One of the biggest x-factors of Idol is always the judging panel. Are you confident you've found the right mix? We really thought hard about who would fit within the show from a credibility perspective and who would have the right chemistry. And who cares — who was really in it to sign amazing talent. We think we nailed that with Luke, Lionel and Katie. We just did a screening here internally, and everybody really loved it.
Do you have a favorite Idol winner from the previous Fox season? [long pause] Carrie Underwood. I'm a country fan!↲
What else we're reading...
— "Which movies will be talked about for next year's Oscars?" Kyle Buchanan writes: "Contenders have already debuted at film festivals or the multiplex, behind-the-scenes buzz has been circulating on exciting titles, and all sorts of hires, release dates, and pickups will be made over the next few months with an eye on the film industry’s top prize." [Vulture]
— "Rereading A Wrinkle in Time, after a childhood enthralled by Madeleine L'Engle." Katy Waldman writes: "L’Engle has a gift for baiting intellectual hooks, for making life feel irresistibly mysterious." [New Yorker]
— "How Ava DuVernay, Storm Reid and A Wrinkle in Time light Hollywood's path forward." Tre'vell Anderson writes: "In many ways, the movie — like Black Panther weeks before it — is a light of its own for an industry seemingly open to grappling with representation issues in front of and behind the camera." [L.A. Times]
— "How much does Dwayne Johnson make for one movie?" Ben Fritz breaks down a term sheet for Red Notice. [Wall Street Journal]
— "Community three years later: Lessons learned from Yahoo's streaming debacle." Liz Shannon Miller writes: "The fact that it was Yahoo, not Hulu, that picked up the sixth season of the cult favorite is yet more proof that we're trapped in the darkest timeline." [IndieWire]
— "How tequila replaced cosmos as the celebrity quaff of choice." Sheila Marikar writes: "For some people, drinking tequila is a way to signal dissent from the presidency of Donald Trump." [New York Times]
What else we're seeing...
+ "Think Fast! with Sterling K. Brown." [Tonight Show]
+ "Adam Rippon won an Olympic medal and lost a shirt button." [Late Show]
+ "Reese Witherspoon on what it's like hanging out with Oprah." [Late Night]
What else we're hearing...
+ "Kim Masters on #MeToo coverage." Masters talks to Pete Vernon about the reporting on the industry. [The Kicker / CJR]

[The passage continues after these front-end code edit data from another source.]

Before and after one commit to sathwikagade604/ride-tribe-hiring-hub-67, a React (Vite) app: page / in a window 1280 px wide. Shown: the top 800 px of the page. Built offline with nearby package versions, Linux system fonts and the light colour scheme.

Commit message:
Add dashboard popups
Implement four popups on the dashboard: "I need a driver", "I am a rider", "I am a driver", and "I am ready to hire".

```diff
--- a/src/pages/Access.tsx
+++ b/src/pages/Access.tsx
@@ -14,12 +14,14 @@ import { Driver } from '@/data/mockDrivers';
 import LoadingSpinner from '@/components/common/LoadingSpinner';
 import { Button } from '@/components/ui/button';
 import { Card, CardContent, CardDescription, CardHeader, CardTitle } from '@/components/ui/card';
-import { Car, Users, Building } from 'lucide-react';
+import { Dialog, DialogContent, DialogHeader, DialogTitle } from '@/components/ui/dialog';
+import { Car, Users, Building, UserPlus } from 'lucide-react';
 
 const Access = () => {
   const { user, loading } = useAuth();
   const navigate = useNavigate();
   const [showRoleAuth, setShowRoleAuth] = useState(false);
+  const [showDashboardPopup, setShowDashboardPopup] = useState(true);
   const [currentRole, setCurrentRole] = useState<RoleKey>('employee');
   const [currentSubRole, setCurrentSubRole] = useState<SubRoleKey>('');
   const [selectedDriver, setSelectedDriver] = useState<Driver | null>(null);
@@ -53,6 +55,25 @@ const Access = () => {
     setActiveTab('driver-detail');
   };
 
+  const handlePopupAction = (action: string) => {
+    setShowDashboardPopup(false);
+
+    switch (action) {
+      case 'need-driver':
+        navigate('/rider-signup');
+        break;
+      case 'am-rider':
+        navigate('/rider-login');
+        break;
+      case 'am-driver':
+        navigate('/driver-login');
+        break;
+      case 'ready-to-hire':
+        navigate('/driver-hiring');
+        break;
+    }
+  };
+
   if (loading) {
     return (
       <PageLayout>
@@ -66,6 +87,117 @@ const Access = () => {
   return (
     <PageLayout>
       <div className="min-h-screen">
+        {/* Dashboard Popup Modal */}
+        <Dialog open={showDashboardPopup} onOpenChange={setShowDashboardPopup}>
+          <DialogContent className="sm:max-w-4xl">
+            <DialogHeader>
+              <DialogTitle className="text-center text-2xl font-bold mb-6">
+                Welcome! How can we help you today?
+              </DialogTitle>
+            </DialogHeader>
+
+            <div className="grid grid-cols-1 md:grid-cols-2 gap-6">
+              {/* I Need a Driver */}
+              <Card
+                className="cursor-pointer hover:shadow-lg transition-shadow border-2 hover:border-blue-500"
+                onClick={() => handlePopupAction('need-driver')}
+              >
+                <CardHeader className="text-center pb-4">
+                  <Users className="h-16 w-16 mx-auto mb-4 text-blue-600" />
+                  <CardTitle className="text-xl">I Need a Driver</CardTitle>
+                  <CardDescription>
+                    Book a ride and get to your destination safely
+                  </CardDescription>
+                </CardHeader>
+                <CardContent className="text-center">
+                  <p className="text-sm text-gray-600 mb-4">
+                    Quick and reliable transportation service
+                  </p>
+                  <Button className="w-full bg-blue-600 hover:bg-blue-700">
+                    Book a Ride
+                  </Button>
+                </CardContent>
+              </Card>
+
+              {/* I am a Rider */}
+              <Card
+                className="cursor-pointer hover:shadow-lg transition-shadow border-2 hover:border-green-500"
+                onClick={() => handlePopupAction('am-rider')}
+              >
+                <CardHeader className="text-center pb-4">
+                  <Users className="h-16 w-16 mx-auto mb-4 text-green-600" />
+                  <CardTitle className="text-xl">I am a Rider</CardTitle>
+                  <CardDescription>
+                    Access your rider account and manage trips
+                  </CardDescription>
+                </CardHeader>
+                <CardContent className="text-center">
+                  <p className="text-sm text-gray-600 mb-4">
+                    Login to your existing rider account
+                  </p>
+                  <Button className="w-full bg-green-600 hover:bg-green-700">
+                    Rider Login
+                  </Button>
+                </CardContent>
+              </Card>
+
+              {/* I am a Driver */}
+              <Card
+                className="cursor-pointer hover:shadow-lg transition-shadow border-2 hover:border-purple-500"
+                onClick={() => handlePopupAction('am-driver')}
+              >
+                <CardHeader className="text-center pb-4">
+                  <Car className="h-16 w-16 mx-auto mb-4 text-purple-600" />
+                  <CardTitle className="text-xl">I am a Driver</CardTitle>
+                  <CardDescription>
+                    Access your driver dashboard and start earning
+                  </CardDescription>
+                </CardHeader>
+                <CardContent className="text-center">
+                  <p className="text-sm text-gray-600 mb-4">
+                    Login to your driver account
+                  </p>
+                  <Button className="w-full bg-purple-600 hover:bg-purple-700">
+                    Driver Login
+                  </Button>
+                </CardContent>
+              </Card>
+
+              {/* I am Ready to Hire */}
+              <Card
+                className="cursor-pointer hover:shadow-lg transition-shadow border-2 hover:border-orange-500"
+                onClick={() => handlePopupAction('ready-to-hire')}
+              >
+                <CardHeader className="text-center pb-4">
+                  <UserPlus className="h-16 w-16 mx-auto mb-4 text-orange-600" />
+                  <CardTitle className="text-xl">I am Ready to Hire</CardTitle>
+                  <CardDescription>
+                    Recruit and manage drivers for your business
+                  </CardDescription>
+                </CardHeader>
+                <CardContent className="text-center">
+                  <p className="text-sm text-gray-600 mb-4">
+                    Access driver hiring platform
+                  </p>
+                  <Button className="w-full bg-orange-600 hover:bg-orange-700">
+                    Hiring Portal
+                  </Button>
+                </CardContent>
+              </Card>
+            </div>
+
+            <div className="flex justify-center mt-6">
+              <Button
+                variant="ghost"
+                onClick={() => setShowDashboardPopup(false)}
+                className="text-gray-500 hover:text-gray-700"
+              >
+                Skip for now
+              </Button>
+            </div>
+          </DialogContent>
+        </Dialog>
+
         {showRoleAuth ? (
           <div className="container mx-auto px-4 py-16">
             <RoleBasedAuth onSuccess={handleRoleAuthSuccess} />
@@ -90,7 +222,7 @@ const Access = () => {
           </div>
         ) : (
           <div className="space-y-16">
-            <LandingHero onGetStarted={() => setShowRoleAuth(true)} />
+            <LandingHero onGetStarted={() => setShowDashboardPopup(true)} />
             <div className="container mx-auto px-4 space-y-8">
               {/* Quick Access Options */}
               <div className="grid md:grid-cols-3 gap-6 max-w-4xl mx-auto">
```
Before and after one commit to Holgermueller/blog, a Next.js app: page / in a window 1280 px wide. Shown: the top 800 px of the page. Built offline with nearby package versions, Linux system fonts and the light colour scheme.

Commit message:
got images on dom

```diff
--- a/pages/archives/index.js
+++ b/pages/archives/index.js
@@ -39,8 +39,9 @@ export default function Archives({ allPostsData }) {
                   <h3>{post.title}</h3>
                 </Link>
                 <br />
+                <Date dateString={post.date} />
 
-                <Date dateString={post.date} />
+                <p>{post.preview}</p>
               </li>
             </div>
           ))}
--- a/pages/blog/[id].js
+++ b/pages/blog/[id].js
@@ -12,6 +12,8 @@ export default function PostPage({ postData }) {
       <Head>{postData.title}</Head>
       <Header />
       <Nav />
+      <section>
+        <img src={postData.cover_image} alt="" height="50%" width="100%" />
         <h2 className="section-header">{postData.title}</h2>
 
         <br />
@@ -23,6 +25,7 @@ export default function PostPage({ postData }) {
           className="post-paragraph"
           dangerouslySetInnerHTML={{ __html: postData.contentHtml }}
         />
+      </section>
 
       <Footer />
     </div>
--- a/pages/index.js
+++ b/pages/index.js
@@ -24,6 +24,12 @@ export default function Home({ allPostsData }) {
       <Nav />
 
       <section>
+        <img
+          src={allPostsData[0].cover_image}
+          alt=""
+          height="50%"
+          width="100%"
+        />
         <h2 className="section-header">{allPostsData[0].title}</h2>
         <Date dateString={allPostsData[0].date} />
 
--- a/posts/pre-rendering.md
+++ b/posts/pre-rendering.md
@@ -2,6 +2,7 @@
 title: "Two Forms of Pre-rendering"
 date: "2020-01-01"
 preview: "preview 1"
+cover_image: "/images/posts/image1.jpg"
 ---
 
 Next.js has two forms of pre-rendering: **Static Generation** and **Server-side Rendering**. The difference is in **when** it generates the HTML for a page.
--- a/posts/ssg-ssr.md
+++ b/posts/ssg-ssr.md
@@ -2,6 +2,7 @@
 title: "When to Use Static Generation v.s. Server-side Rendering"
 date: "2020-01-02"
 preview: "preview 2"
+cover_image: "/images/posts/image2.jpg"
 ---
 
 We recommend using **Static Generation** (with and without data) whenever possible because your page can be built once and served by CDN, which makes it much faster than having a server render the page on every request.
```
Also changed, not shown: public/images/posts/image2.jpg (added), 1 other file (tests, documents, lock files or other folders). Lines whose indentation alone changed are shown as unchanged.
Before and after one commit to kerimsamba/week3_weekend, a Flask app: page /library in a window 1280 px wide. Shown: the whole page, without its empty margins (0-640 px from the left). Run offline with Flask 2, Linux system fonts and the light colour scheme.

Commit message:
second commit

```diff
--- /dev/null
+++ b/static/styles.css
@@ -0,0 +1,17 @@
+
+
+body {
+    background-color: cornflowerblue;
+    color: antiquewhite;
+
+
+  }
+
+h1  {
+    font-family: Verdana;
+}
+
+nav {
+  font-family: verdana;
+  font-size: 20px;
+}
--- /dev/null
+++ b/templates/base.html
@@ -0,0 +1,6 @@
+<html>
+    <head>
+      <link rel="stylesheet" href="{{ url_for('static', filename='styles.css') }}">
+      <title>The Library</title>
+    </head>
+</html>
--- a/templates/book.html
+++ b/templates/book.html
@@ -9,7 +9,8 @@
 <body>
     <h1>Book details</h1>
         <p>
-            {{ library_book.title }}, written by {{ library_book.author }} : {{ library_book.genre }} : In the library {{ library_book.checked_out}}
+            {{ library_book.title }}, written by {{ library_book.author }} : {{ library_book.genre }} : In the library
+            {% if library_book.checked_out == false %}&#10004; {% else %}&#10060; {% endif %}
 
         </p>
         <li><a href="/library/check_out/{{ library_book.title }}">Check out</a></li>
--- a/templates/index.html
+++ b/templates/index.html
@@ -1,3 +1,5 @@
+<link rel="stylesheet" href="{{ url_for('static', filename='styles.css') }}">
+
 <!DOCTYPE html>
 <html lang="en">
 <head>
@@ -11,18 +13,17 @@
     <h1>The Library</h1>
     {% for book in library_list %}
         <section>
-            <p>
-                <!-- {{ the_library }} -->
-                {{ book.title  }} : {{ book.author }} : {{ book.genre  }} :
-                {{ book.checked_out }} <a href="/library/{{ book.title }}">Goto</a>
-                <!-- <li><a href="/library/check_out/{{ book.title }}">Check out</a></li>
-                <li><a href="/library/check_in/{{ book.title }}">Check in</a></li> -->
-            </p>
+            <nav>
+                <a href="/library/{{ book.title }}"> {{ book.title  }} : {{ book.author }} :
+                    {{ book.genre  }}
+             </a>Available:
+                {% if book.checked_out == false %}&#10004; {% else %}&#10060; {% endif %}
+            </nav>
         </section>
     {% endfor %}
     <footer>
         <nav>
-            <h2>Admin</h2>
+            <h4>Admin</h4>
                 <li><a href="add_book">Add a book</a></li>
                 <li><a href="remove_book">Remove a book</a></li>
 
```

+ "How to make a hit TV show for Amazon." Graham Yost, in conversation. [Recode]
From the archives...
Today in 1933: THR's review of Christopher Strong. "Katharine Hepburn, so far as this reviewer's opinion runs, is the next big star of pictures. She is distinctive in that no other person on the screen is like her. She photographs good and bad. At times she looks beautiful, at other times she is hideous, but always an artist, and what an artist!" Full review.
Today's birthdays: Oscar Isaac, 39, Jordan Klepper, 39, Juliette Binoche, 54, Jean-Marc Vallee, 55.